__Listed entries__:

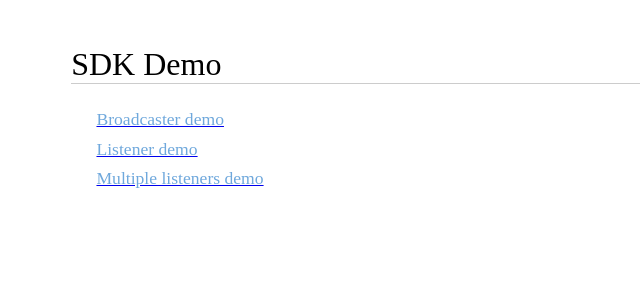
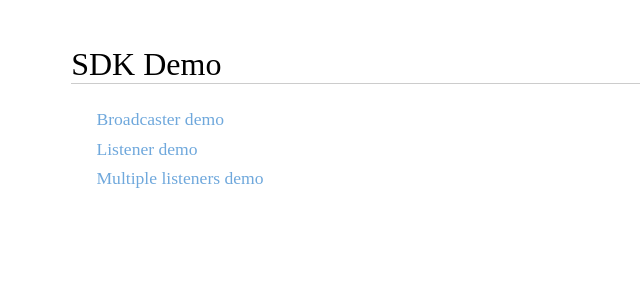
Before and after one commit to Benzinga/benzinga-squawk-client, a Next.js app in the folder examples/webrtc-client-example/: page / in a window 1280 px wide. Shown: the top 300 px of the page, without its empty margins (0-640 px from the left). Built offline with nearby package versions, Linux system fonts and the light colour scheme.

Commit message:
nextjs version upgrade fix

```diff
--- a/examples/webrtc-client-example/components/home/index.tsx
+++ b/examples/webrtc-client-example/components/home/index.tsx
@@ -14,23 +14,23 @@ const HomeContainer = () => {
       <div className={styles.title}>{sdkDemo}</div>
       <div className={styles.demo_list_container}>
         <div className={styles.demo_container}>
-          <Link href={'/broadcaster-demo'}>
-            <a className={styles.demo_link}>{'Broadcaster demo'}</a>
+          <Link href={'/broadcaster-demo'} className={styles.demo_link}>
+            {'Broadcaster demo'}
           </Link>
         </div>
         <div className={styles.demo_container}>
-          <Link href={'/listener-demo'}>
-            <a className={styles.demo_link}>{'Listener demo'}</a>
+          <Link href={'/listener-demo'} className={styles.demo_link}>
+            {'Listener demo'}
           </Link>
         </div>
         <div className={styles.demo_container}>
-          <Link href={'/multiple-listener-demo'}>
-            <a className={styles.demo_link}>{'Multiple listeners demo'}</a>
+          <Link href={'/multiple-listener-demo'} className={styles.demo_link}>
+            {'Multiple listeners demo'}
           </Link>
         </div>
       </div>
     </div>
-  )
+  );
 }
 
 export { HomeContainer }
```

__What is needed__: Reproduce every line above as written, skipping pictures.

__Output of the task__:
Before and after one commit to Benzinga/benzinga-squawk-client, a Next.js app in the folder examples/webrtc-client-example/: page / in a window 1280 px wide. Shown: the top 300 px of the page, without its empty margins (0-640 px from the left). Built offline with nearby package versions, Linux system fonts and the light colour scheme.

Commit message:
nextjs version upgrade fix

```diff
--- a/examples/webrtc-client-example/components/home/index.tsx
+++ b/examples/webrtc-client-example/components/home/index.tsx
@@ -14,23 +14,23 @@ const HomeContainer = () => {
       <div className={styles.title}>{sdkDemo}</div>
       <div className={styles.demo_list_container}>
         <div className={styles.demo_container}>
-          <Link href={'/broadcaster-demo'}>
-            <a className={styles.demo_link}>{'Broadcaster demo'}</a>
+          <Link href={'/broadcaster-demo'} className={styles.demo_link}>
+            {'Broadcaster demo'}
           </Link>
         </div>
         <div className={styles.demo_container}>
-          <Link href={'/listener-demo'}>
-            <a className={styles.demo_link}>{'Listener demo'}</a>
+          <Link href={'/listener-demo'} className={styles.demo_link}>
+            {'Listener demo'}
           </Link>
         </div>
         <div className={styles.demo_container}>
-          <Link href={'/multiple-listener-demo'}>
-            <a className={styles.demo_link}>{'Multiple listeners demo'}</a>
+          <Link href={'/multiple-listener-demo'} className={styles.demo_link}>
+            {'Multiple listeners demo'}
           </Link>
         </div>
       </div>
     </div>
-  )
+  );
 }
 
 export { HomeContainer }
```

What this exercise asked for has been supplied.